Why does Shea ask Claudia to help him with his spelling right after she tells him she’s bad at it? I think he should also ask for help with listening.
December 4, 2010
Summary: Dana Larson and Aaron Dallas both decide they’re totally over love, which makes Elizabeth want to fix them up. She and Todd engage in the bet of the title – if Dana and Aaron get together, Elizabeth wins; if not, Todd wins. They start inviting Aaron and Dana out to various places they’re going, and eventually the two realize they have a lot more in common than they thought. So of course, they fall in loooooooove with each other.
But then Todd meddles, sending Dana an anonymous note, supposedly from Aaron, to make her think he wants more than just a friendship, even though they both keep saying they don’t. Dana thinks Aaron’s going to profess his love, but then she finds out the note is from Todd and realizes he and Elizabeth were behind the whole set-up. She also thinks Aaron doesn’t looooooove her, and she’s humiliated and storms off. When she confronts Elizabeth, Liz and Todd get into a fight over the note, so now everyone in the situation is mad.

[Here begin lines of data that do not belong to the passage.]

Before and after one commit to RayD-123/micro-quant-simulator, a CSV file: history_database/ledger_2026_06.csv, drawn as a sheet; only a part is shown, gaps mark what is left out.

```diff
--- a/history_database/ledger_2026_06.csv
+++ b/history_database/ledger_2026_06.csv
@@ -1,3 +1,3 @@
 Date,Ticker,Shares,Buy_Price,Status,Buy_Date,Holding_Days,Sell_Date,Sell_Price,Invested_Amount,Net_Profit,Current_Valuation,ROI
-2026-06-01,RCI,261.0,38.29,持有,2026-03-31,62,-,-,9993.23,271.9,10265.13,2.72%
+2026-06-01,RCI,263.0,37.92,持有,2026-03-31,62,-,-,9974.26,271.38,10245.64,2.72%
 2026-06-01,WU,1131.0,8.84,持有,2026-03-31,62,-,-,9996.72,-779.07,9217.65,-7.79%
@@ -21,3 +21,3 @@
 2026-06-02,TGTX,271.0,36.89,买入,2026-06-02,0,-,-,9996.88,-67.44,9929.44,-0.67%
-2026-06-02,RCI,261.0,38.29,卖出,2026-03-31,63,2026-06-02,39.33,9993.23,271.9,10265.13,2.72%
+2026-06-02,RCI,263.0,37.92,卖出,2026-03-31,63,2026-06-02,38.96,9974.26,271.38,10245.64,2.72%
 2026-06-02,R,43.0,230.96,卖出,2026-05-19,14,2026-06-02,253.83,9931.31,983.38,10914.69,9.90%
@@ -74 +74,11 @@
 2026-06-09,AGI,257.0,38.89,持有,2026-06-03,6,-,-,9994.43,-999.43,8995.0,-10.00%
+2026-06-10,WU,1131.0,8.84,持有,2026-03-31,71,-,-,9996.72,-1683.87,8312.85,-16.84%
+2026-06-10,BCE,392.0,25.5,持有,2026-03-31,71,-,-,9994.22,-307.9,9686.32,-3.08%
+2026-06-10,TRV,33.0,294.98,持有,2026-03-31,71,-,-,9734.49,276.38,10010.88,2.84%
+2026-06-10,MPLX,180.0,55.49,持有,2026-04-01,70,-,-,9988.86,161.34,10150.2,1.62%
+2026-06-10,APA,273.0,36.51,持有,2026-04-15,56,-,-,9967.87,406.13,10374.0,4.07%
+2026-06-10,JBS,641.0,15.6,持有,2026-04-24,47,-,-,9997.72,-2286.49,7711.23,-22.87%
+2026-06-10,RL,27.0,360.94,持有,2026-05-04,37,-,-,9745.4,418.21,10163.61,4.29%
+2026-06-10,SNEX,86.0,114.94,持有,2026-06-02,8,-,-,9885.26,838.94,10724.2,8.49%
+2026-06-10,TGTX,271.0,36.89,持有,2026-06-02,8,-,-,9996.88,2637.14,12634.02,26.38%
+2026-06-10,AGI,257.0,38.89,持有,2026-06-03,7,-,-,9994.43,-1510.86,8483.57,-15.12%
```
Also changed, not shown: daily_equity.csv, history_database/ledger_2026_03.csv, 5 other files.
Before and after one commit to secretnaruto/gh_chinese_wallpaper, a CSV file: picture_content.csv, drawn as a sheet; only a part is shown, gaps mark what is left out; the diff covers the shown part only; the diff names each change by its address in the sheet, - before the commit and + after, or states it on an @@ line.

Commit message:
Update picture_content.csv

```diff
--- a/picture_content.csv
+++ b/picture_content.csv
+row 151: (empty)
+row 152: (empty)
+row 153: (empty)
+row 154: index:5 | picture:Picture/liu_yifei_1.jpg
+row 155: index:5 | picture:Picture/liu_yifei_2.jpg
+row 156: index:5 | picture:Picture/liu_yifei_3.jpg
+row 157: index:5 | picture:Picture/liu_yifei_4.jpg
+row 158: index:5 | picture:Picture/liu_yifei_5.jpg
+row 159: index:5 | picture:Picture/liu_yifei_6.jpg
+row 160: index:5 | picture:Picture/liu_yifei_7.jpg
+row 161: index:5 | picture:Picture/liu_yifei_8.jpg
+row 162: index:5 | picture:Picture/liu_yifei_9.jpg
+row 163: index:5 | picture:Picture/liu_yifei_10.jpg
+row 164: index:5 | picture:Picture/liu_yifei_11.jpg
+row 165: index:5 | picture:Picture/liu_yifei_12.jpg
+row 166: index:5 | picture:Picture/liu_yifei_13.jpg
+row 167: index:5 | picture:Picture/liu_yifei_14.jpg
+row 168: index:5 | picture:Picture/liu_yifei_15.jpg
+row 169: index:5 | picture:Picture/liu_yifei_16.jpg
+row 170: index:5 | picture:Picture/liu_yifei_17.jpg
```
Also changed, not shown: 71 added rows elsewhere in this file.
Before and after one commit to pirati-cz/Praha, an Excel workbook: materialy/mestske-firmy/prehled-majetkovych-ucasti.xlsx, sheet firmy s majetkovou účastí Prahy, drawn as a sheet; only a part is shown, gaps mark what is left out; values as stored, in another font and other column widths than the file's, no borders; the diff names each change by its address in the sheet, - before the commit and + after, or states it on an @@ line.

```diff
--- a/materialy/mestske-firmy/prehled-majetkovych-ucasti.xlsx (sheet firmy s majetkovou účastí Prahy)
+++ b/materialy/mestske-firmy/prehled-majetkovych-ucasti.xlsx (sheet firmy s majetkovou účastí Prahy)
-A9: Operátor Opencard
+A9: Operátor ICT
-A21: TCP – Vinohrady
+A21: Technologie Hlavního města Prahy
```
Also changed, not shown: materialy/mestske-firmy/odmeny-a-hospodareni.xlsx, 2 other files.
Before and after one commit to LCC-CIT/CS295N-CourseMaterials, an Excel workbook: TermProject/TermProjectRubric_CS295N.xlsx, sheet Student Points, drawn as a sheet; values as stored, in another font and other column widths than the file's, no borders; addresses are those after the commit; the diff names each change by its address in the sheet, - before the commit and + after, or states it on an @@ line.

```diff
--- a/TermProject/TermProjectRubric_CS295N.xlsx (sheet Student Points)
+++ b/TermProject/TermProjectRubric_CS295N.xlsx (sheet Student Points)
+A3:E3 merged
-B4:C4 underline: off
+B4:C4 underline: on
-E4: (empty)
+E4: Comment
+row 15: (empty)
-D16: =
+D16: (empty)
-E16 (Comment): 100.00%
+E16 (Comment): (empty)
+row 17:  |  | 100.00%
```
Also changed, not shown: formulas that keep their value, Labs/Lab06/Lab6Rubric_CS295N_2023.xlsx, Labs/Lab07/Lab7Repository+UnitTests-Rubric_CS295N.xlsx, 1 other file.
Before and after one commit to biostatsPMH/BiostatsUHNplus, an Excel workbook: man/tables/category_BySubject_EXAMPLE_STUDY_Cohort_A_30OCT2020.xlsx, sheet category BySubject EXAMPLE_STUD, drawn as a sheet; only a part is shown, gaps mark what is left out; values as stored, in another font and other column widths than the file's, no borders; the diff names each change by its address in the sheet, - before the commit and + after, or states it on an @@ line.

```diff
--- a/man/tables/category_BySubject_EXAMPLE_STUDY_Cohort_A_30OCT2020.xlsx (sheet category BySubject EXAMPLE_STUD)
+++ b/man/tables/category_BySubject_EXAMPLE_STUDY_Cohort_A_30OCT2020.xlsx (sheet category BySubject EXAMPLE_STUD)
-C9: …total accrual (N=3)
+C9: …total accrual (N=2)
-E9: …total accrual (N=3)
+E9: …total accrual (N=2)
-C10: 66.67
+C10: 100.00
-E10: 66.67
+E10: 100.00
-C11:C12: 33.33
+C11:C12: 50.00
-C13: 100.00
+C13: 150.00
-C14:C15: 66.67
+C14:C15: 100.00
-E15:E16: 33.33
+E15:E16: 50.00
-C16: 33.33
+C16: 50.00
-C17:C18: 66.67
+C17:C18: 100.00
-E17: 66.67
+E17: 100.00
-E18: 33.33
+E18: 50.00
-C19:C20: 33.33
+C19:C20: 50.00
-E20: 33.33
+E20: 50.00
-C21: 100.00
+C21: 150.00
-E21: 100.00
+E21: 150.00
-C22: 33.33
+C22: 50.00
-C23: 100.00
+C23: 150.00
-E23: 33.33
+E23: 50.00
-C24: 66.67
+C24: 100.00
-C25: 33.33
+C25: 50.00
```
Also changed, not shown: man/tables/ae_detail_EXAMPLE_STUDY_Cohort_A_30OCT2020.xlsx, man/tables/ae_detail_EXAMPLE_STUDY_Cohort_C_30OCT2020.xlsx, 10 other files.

Aaron, who was kind of out of the loop, figures out what’s happening and tells Dana he has fallen for her and wants to try out a relationship. (Crap, Elizabeth’s meddling paid off.) Then the two of them send Elizabeth and Todd notes from each other to get them back together. Blah blah blah, happily ever after, blah blah blah.
In the B plot, there’s a Battle of the Bands coming up, and the winner gets to open for a band at a really cool club (a surprisingly good prize for an SVH book). Jessica wants to get closer to famous people, and she figures this is a way to get a foot in the door. No, she’s not starting a band (which would be more fun) – she decides she wants to be a roadie for one of the bands in the competition. Except the only band that needs a roadie is a metal group called Spontaneous Combustion, and the guys are all jerks. Jessica enlists Lila to roadie with her, apparently thinking Lila would be caught dead carrying heavy equipment for people she can’t stand, and in the end Jessica accidentally blows the band’s amps and they can’t compete anyway.
There are a number of references in this book to things that come up in future books – the friendship between two guys named Andy and Neil, a girl named Claire Middleton, and a rocker named Jamie Peters. So I guess we should stay tuned?
Thoughts: As proposed by Todd, the loser of the bet has to grant the winner three wishes. Todd, have you ever even tried not being lame?
“A talented, independent woman doesn’t need a man in order to feel complete!” You do know you’re in Sweet Valley, right, Dana?
Jessica thinks Spontaneous Combustion is a professional-sounding name for a band. Probably because it has so many syllables. Also, why does she think Lazarus is the lead singer’s real last name? Does she think Spy is his real first name?
Ghostwriter, teenagers do not go to Adam’s Rib or outdoor jazz concerts! They go to horror movies and rock concerts! FOR THE LOVE OF BRUCE, WOMAN!
“What does a jock know about music?” Clearly Dana is not a Glee fan.